Stored dataset items:
____________

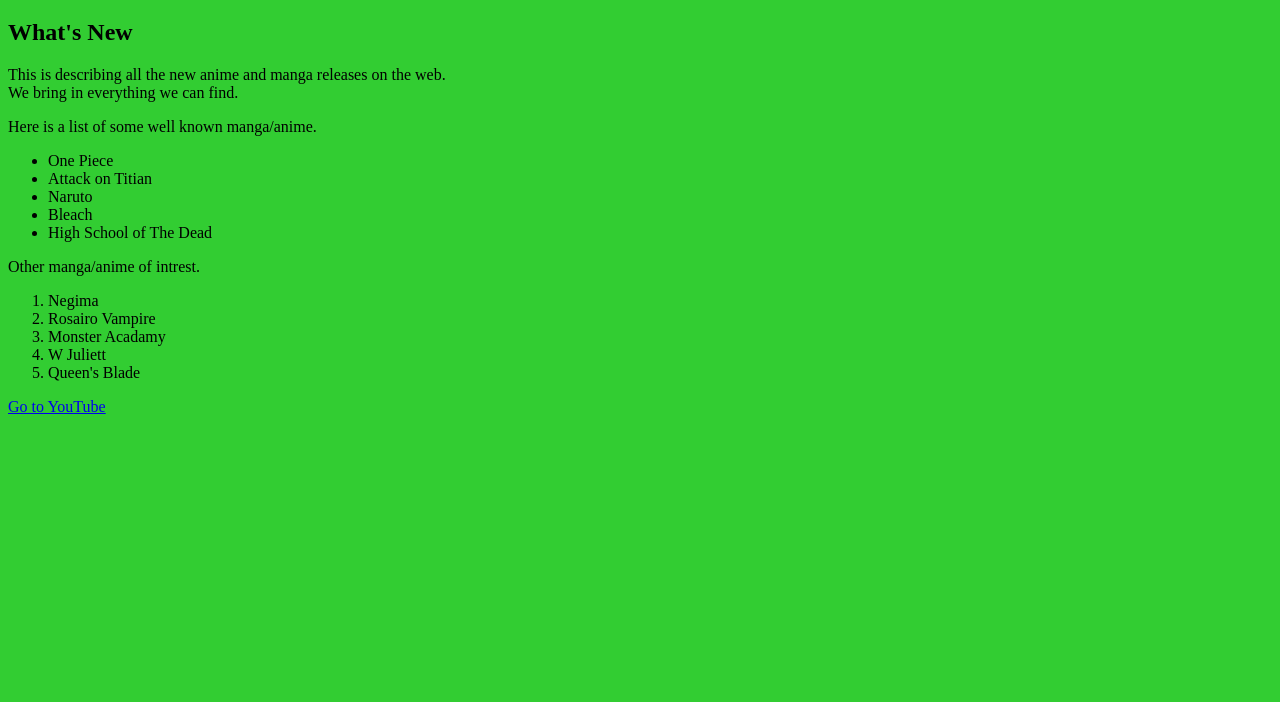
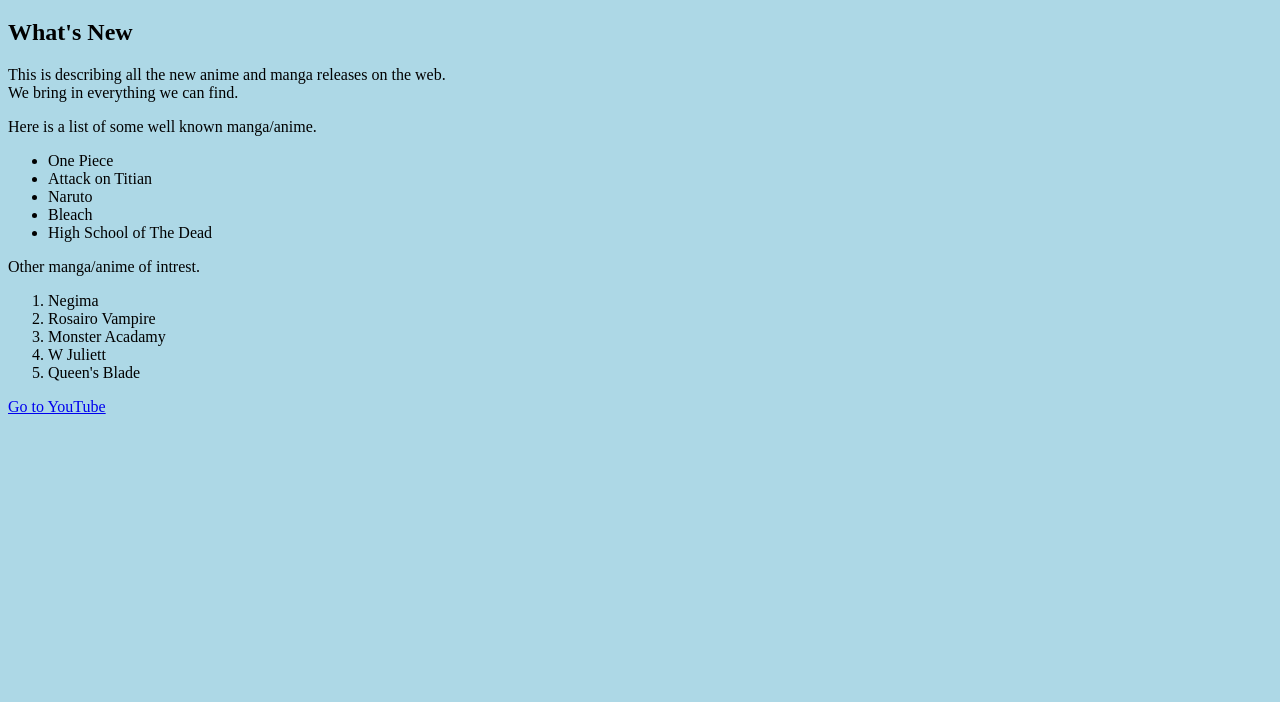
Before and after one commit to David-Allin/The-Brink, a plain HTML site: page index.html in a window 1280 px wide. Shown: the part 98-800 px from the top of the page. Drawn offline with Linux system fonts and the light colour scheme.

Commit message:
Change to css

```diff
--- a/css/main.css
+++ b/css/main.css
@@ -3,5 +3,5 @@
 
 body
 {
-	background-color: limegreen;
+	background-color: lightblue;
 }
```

____________

■ WHAT TO WORK ON
Check each line of the entries above for the string "color", and return those that contain it.

■ EXERCISE OUTPUT
-	background-color: limegreen;
+	background-color: lightblue;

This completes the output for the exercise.